Relationship between plasma glucose concentrations and Native Hawaiian Ancestry: The Native Hawaiian Health Research Project
A. Grandinetti, J. Keawe’aimoku Kaholokula, H.K. Chang, R. Chen, B.L. Rodriguez, J.S. Melish and J.D. Curb
International Journal of Obesity
Objective: To investigate the relationship between fasting glucose and 2 h glucose with percentage of Hawaiian ancestry and ethnic admixture.
Design: Cross-sectional epidemiological study of type 2 diabetes and heart disease risk factor prevalence among Native Hawaiians.
Subjects: A total of 578 Native Hawaiians residing in two rural communities were examined between 1993 and 1996. Sample sizes in statistical analyses varied due to missing data and selection criteria based on ethnic ancestry.
Measurements: Percentage of Hawaiian ancestry and non-Hawaiian ethnic admixture, assessed by self-report. Fasting and 2 h post glucose challenge plasma glucose levels. Anthropometric measures (height, weight, waist and hip circumferences). Self-report of diet and physical activity. Medical history.
Results: Increased Hawaiian blood quantum was significantly associated with increased fasting glucose (P=0.0047), increased body mass index (BMI; P<0.0001), waist-to-hip ratio (WHR; P=0.0103), and age (P<0.0001), but not with leisure time physical activity and total dietary caloric intake. This association was attenuated after adjusting for BMI and WHR, but not by age-adjustment alone. However, when the effects of descent from other ethnic groups was examined in a subset of participants, full-Hawaiians had significantly higher fasting glucose concentrations (7.28 mmol/l) than part-Hawaiians after adjustments for age, gender, BMI and WHR. In contrast, part-Hawaiians of predominantly Asian ancestry had the highest 2 h glucose concentrations (7.62 mmol/l).

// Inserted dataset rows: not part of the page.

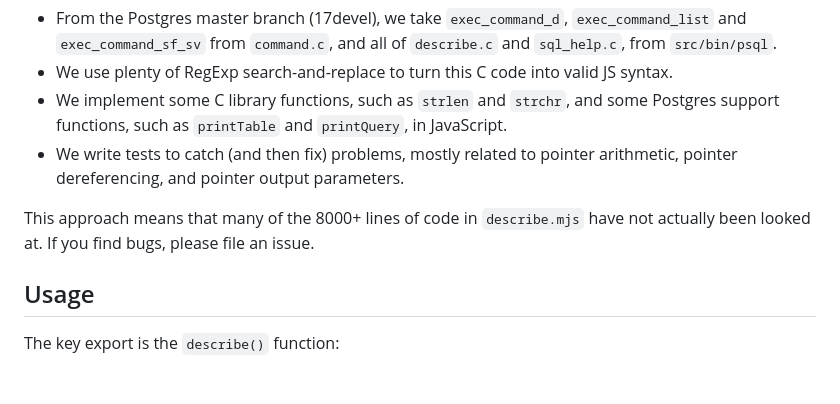
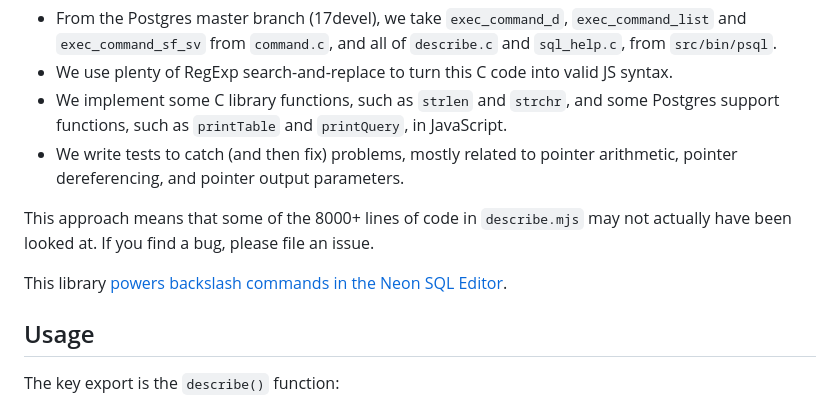
Before and after one commit to neondatabase/psql-describe, a Markdown page: README.md, the part around the change. Rendered like a GitHub page; blank space fills up the shorter version.

```diff
--- a/README.md
+++ b/README.md
@@ -7,8 +7,9 @@ psql's `\d` (describe) family of commands ported to JavaScript.
 * We implement some C library functions, such as `strlen` and `strchr`, and some Postgres support functions, such as `printTable` and `printQuery`, in JavaScript.
 * We write tests to catch (and then fix) problems, mostly related to pointer arithmetic, pointer dereferencing, and pointer output parameters.
 
-This approach means that many of the 8000+ lines of code in `describe.mjs` have not actually been looked at. If you find bugs, please file an issue.
+This approach means that some of the 8000+ lines of code in `describe.mjs` may not actually have been looked at. If you find a bug, please file an issue.
 
+This library [powers backslash commands in the Neon SQL Editor](https://neon.tech/blog/bringing-psqls-d-to-your-web-browser).
 
 ## Usage
 
```
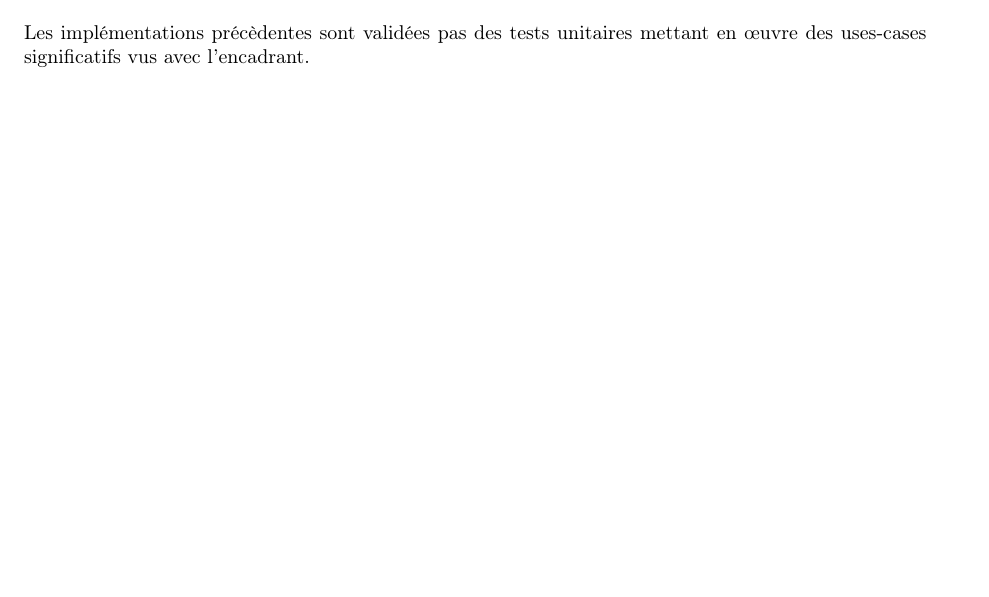
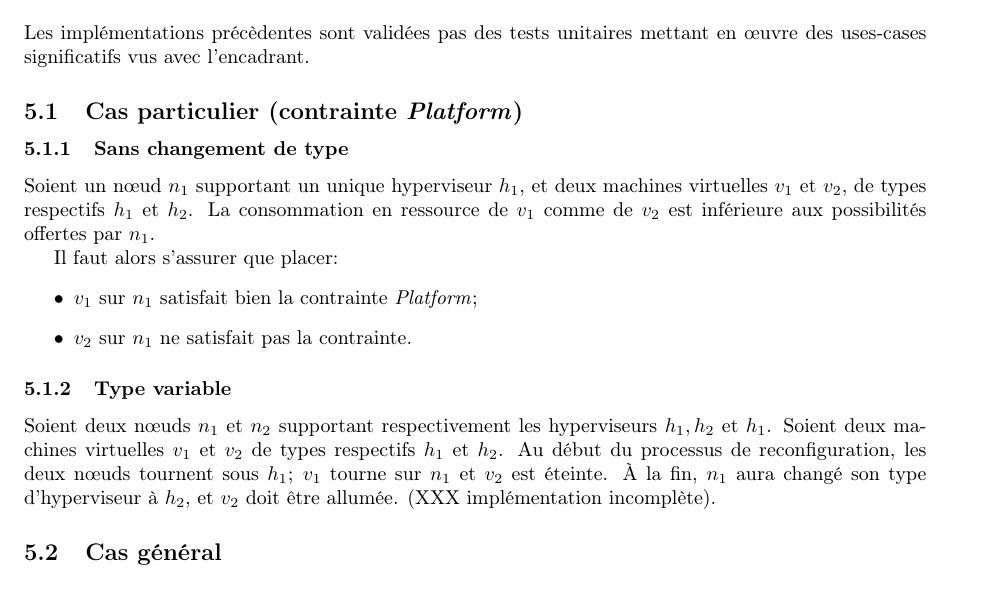
Before and after one commit to mbivert/pfe, a LaTeX paper (d2.tex): part of page 6 of 7, cut so that both start at the same text. Compiled offline with pdfLaTeX.

Commit message:
validation partielle

```diff
--- a/d2.tex
+++ b/d2.tex
@@ -299,7 +299,27 @@ occval in their domain is constrained
 \section{Validation}
 Les implémentations précèdentes sont validées pas des tests unitaires mettant
 en œuvre des uses-cases significatifs vus avec l'encadrant.
+\subsection{Cas particulier (contrainte \textit{Platform})}
+\subsubsection{Sans changement de type}
+Soient un nœud $n_1$ supportant un unique hyperviseur $h_1$, et deux
+machines virtuelles $v_1$ et $v_2$, de types respectifs $h_1$ et $h_2$.
+La consommation en ressource de $v_1$ comme de $v_2$ est inférieure aux
+possibilités offertes par $n_1$.
 
+Il faut alors s'assurer que placer:
+\begin{itemize}
+	\item $v_1$ sur $n_1$ satisfait bien la contrainte \textit{Platform};
+	\item $v_2$ sur $n_1$ ne satisfait pas la contrainte.
+\end{itemize}
+\subsubsection{Type variable}
+Soient deux nœuds $n_1$ et $n_2$ supportant respectivement les hyperviseurs
+$h_1, h_2$ et $h_1$. Soient deux machines virtuelles $v_1$ et $v_2$ de
+types respectifs $h_1$ et $h_2$. Au début du processus de reconfiguration,
+les deux nœuds tournent sous $h_1$; $v_1$ tourne sur $n_1$ et $v_2$ est
+éteinte. À la fin, $n_1$ aura changé son type d'hyperviseur à $h_2$, et
+$v_2$ doit être allumée. (XXX implémentation incomplète).
+
+\subsection{Cas général}
 \newpage
 \selectlanguage{francais}
 \bibliographystyle{alpha}
```
Also changed, not shown: d2.pdf.
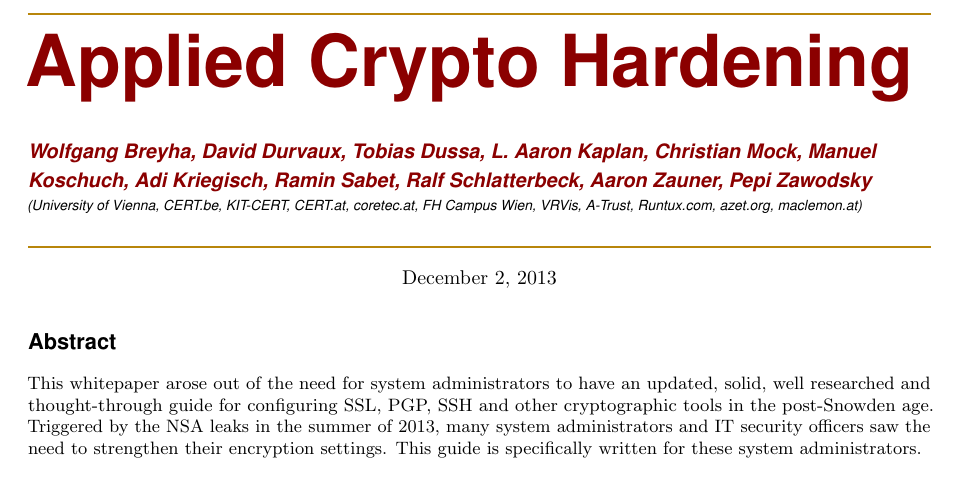
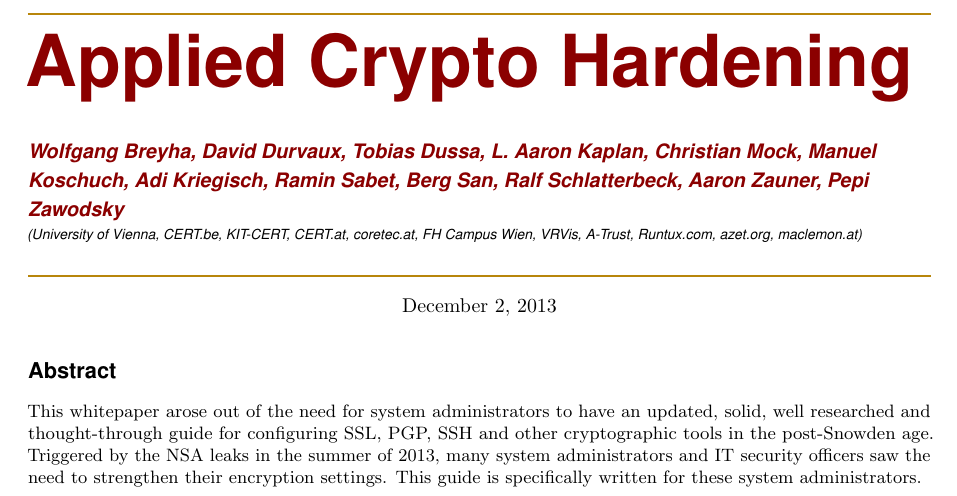
Before and after one commit to BetterCrypto/Applied-Crypto-Hardening, a LaTeX document (src/applied-crypto-hardening.tex): part of page 1 of 38, cut so that both start at the same text. Compiled offline with pdfLaTeX.

Commit message:
add Berg San . Thanks for the DB section

```diff
--- a/src/applied-crypto-hardening.tex
+++ b/src/applied-crypto-hardening.tex
@@ -166,7 +166,7 @@ morekeywords={__global__, __device__},  %
 
 					\author{Wolfgang Breyha, David Durvaux, Tobias Dussa, L. Aaron
 					Kaplan, Christian Mock, Manuel Koschuch, Adi
-				Kriegisch, Ramin Sabet, Ralf Schlatterbeck, Aaron Zauner, Pepi Zawodsky}
+					Kriegisch, Ramin Sabet, Berg San, Ralf Schlatterbeck, Aaron Zauner, Pepi Zawodsky}
 %\institute{
 %FH Campus Wien
 %\and
```
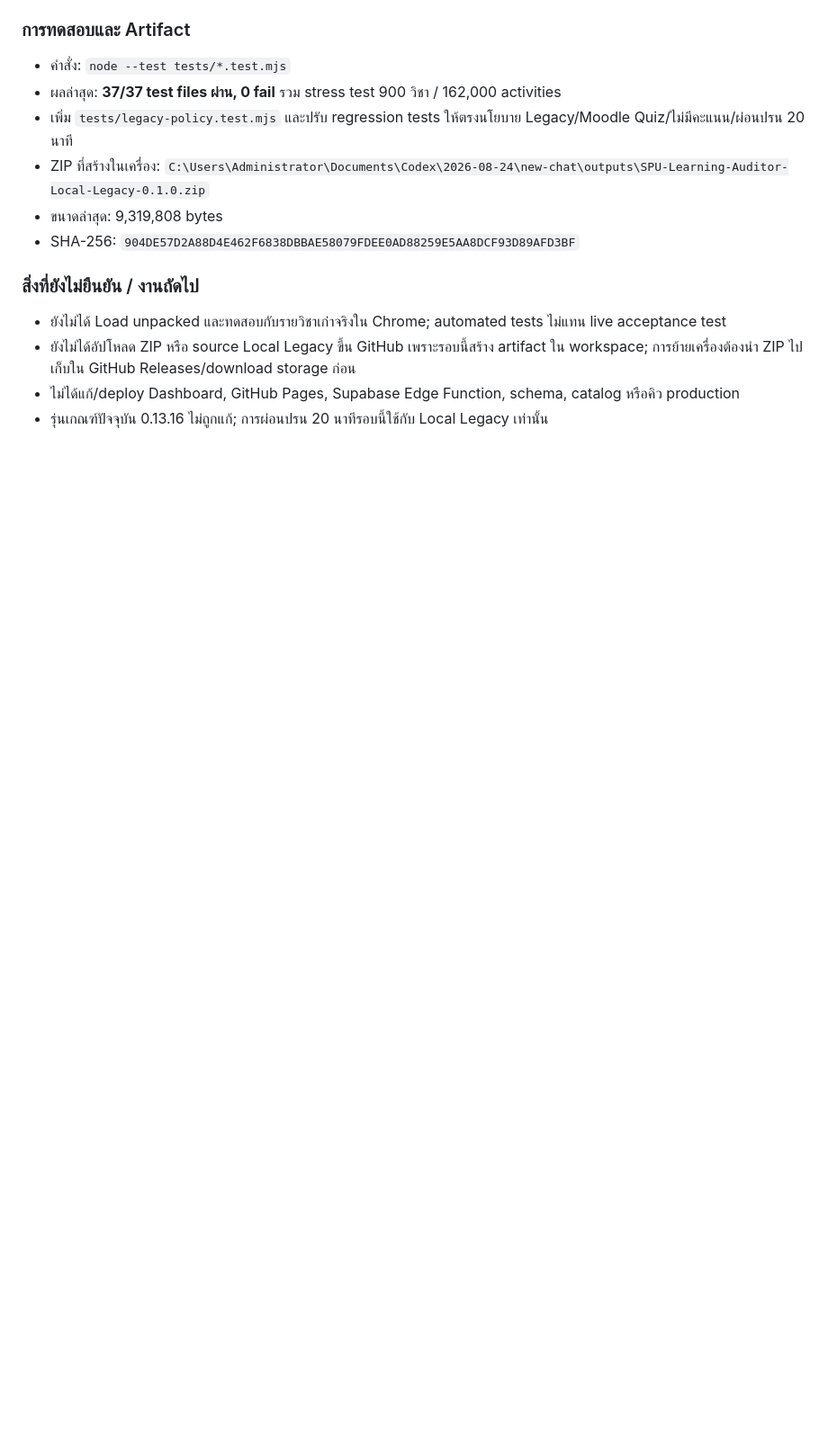
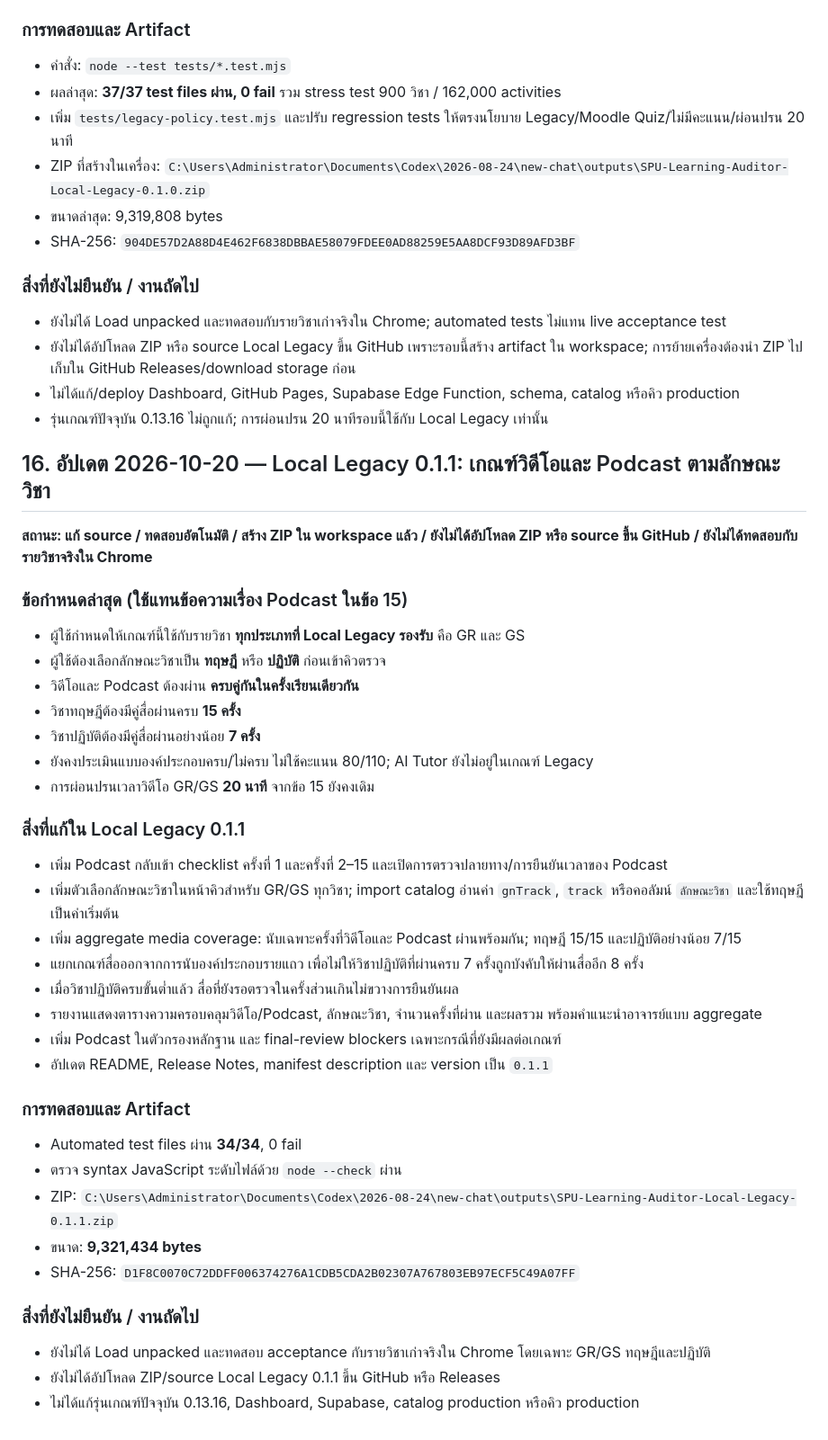
Before and after one commit to kafair-so/spu-learning-auditor-dashboard, a Markdown page: SPU_AUDITOR_HANDOFF_KNOWLEDGE_BASE.md, the part around the change. Shown at 90% size. Rendered like a GitHub page; blank space fills up the shorter version.

Commit message:
docs: record Local Legacy 0.1.1 media coverage criteria

```diff
--- a/SPU_AUDITOR_HANDOFF_KNOWLEDGE_BASE.md
+++ b/SPU_AUDITOR_HANDOFF_KNOWLEDGE_BASE.md
@@ -300,3 +300,39 @@
 - ยังไม่ได้อัปโหลด ZIP หรือ source Local Legacy ขึ้น GitHub เพราะรอบนี้สร้าง artifact ใน workspace; การย้ายเครื่องต้องนำ ZIP ไปเก็บใน GitHub Releases/download storage ก่อน
 - ไม่ได้แก้/deploy Dashboard, GitHub Pages, Supabase Edge Function, schema, catalog หรือคิว production
 - รุ่นเกณฑ์ปัจจุบัน 0.13.16 ไม่ถูกแก้; การผ่อนปรน 20 นาทีรอบนี้ใช้กับ Local Legacy เท่านั้น
+
+
+## 16. อัปเดต 2026-10-20 — Local Legacy 0.1.1: เกณฑ์วิดีโอและ Podcast ตามลักษณะวิชา
+**สถานะ: แก้ source / ทดสอบอัตโนมัติ / สร้าง ZIP ใน workspace แล้ว / ยังไม่ได้อัปโหลด ZIP หรือ source ขึ้น GitHub / ยังไม่ได้ทดสอบกับรายวิชาจริงใน Chrome**
+
+### ข้อกำหนดล่าสุด (ใช้แทนข้อความเรื่อง Podcast ในข้อ 15)
+- ผู้ใช้กำหนดให้เกณฑ์นี้ใช้กับรายวิชา **ทุกประเภทที่ Local Legacy รองรับ** คือ GR และ GS
+- ผู้ใช้ต้องเลือกลักษณะวิชาเป็น **ทฤษฎี** หรือ **ปฏิบัติ** ก่อนเข้าคิวตรวจ
+- วิดีโอและ Podcast ต้องผ่าน **ครบคู่กันในครั้งเรียนเดียวกัน**
+- วิชาทฤษฎีต้องมีคู่สื่อผ่านครบ **15 ครั้ง**
+- วิชาปฏิบัติต้องมีคู่สื่อผ่านอย่างน้อย **7 ครั้ง**
+- ยังคงประเมินแบบองค์ประกอบครบ/ไม่ครบ ไม่ใช้คะแนน 80/110; AI Tutor ยังไม่อยู่ในเกณฑ์ Legacy
+- การผ่อนปรนเวลาวิดีโอ GR/GS **20 นาที** จากข้อ 15 ยังคงเดิม
+
+### สิ่งที่แก้ใน Local Legacy 0.1.1
+- เพิ่ม Podcast กลับเข้า checklist ครั้งที่ 1 และครั้งที่ 2–15 และเปิดการตรวจปลายทาง/การยืนยันเวลาของ Podcast
+- เพิ่มตัวเลือกลักษณะวิชาในหน้าคิวสำหรับ GR/GS ทุกวิชา; import catalog อ่านค่า `gnTrack`, `track` หรือคอลัมน์ `ลักษณะวิชา` และใช้ทฤษฎีเป็นค่าเริ่มต้น
+- เพิ่ม aggregate media coverage: นับเฉพาะครั้งที่วิดีโอและ Podcast ผ่านพร้อมกัน; ทฤษฎี 15/15 และปฏิบัติอย่างน้อย 7/15
+- แยกเกณฑ์สื่อออกจากการนับองค์ประกอบรายแถว เพื่อไม่ให้วิชาปฏิบัติที่ผ่านครบ 7 ครั้งถูกบังคับให้ผ่านสื่ออีก 8 ครั้ง
+- เมื่อวิชาปฏิบัติครบขั้นต่ำแล้ว สื่อที่ยังรอตรวจในครั้งส่วนเกินไม่ขวางการยืนยันผล
+- รายงานแสดงตารางความครอบคลุมวิดีโอ/Podcast, ลักษณะวิชา, จำนวนครั้งที่ผ่าน และผลรวม พร้อมคำแนะนำอาจารย์แบบ aggregate
+- เพิ่ม Podcast ในตัวกรองหลักฐาน และ final-review blockers เฉพาะกรณีที่ยังมีผลต่อเกณฑ์
+- อัปเดต README, Release Notes, manifest description และ version เป็น `0.1.1`
+
+### การทดสอบและ Artifact
+- Automated test files ผ่าน **34/34**, 0 fail
+- ตรวจ syntax JavaScript ระดับไฟล์ด้วย `node --check` ผ่าน
+- ZIP:
+  `C:\Users\Administrator\Documents\Codex\2026-08-24\new-chat\outputs\SPU-Learning-Auditor-Local-Legacy-0.1.1.zip`
+- ขนาด: **9,321,434 bytes**
+- SHA-256: `D1F8C0070C72DDFF006374276A1CDB5CDA2B02307A767803EB97ECF5C49A07FF`
+
+### สิ่งที่ยังไม่ยืนยัน / งานถัดไป
+- ยังไม่ได้ Load unpacked และทดสอบ acceptance กับรายวิชาเก่าจริงใน Chrome โดยเฉพาะ GR/GS ทฤษฎีและปฏิบัติ
+- ยังไม่ได้อัปโหลด ZIP/source Local Legacy 0.1.1 ขึ้น GitHub หรือ Releases
+- ไม่ได้แก้รุ่นเกณฑ์ปัจจุบัน 0.13.16, Dashboard, Supabase, catalog production หรือคิว production
```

Conclusion: These results suggest that ethnic admixture may be an important, but extremely complex, factor concerning the high prevalence of type 2 diabetes observed among this population. The complexity of this relationship may have obscured the relationship between ancestry and glucose tolerance in earlier observations of this population.